- **ASSIGNMENT**
From the entries below, return every line that includes the word "pages".

Start of SUPPLIED INFORMATION

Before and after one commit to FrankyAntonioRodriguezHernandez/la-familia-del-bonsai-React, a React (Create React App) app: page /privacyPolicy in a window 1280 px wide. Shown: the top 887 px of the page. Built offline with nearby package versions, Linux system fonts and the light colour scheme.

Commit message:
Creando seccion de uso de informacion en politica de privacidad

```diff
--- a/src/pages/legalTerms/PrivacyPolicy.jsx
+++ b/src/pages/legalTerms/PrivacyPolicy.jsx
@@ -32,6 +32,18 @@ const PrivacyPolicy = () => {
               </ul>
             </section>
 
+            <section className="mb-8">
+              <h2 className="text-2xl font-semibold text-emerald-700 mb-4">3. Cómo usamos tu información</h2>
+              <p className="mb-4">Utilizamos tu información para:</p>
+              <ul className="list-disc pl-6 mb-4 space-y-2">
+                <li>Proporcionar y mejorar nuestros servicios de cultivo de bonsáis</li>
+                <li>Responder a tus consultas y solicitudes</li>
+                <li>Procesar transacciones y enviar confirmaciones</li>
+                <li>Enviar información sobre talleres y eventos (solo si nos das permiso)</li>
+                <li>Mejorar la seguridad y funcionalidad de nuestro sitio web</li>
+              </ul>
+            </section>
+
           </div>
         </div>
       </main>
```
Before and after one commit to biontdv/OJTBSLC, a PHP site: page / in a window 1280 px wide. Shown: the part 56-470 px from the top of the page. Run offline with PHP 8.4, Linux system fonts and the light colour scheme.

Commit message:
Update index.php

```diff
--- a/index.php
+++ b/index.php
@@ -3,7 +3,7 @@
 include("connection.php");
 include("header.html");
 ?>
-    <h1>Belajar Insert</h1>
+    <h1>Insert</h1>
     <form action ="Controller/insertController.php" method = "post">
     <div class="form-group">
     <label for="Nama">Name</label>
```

End of SUPPLIED INFORMATION

- **SOLUTION TO THIS PROBLEM**
--- a/src/pages/legalTerms/PrivacyPolicy.jsx
+++ b/src/pages/legalTerms/PrivacyPolicy.jsx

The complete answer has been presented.